Given records below:

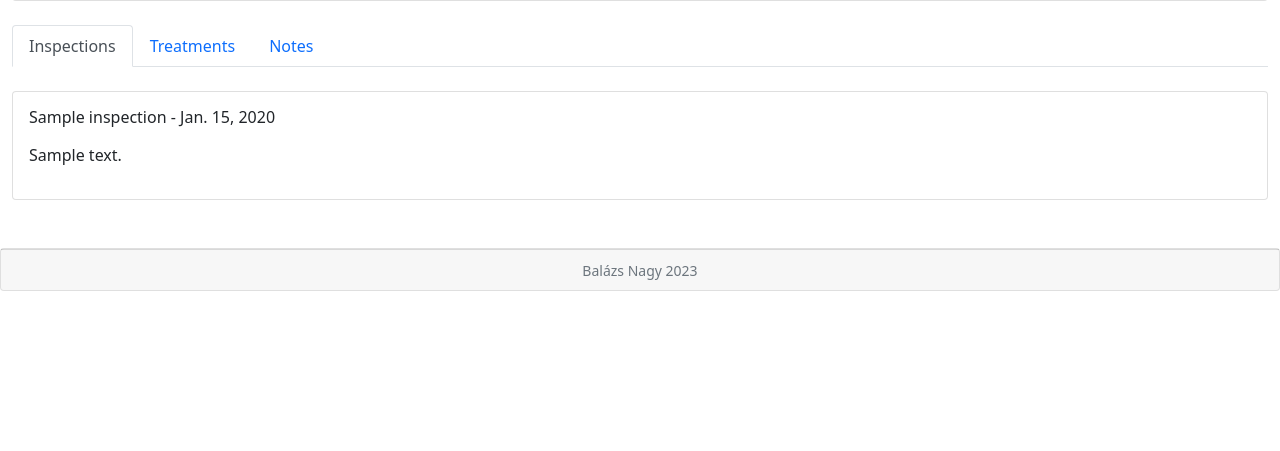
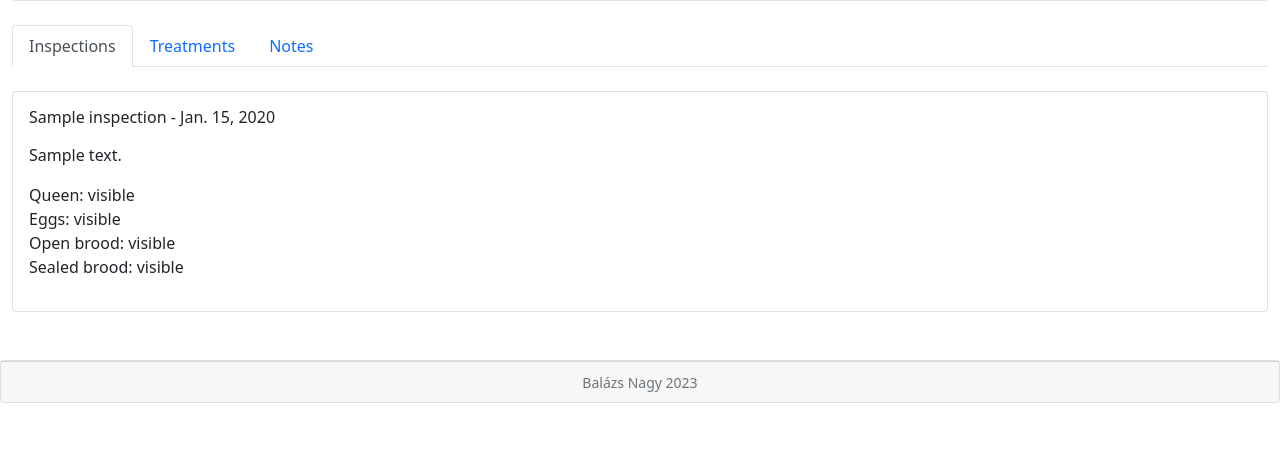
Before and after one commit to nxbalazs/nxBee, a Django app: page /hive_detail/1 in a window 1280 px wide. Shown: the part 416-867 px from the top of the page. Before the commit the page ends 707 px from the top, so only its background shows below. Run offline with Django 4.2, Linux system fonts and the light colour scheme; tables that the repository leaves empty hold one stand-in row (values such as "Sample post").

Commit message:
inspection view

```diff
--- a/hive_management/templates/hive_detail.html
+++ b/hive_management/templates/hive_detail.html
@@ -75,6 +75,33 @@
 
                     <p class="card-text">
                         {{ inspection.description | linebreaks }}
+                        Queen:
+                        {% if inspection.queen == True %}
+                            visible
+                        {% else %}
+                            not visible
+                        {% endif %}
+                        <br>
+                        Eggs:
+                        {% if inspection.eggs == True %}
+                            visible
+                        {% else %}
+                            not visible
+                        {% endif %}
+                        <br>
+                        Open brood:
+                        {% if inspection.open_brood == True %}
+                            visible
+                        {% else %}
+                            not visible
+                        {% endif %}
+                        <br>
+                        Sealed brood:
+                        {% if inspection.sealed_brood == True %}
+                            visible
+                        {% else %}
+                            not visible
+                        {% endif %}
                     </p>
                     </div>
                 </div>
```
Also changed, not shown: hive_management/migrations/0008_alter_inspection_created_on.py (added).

End of Given records.

| Task statement |
Restate the entire listing word for word, excluding pictures.

| Task response |
Before and after one commit to nxbalazs/nxBee, a Django app: page /hive_detail/1 in a window 1280 px wide. Shown: the part 416-867 px from the top of the page. Before the commit the page ends 707 px from the top, so only its background shows below. Run offline with Django 4.2, Linux system fonts and the light colour scheme; tables that the repository leaves empty hold one stand-in row (values such as "Sample post").

Commit message:
inspection view

```diff
--- a/hive_management/templates/hive_detail.html
+++ b/hive_management/templates/hive_detail.html
@@ -75,6 +75,33 @@
 
                     <p class="card-text">
                         {{ inspection.description | linebreaks }}
+                        Queen:
+                        {% if inspection.queen == True %}
+                            visible
+                        {% else %}
+                            not visible
+                        {% endif %}
+                        <br>
+                        Eggs:
+                        {% if inspection.eggs == True %}
+                            visible
+                        {% else %}
+                            not visible
+                        {% endif %}
+                        <br>
+                        Open brood:
+                        {% if inspection.open_brood == True %}
+                            visible
+                        {% else %}
+                            not visible
+                        {% endif %}
+                        <br>
+                        Sealed brood:
+                        {% if inspection.sealed_brood == True %}
+                            visible
+                        {% else %}
+                            not visible
+                        {% endif %}
                     </p>
                     </div>
                 </div>
```
Also changed, not shown: hive_management/migrations/0008_alter_inspection_created_on.py (added).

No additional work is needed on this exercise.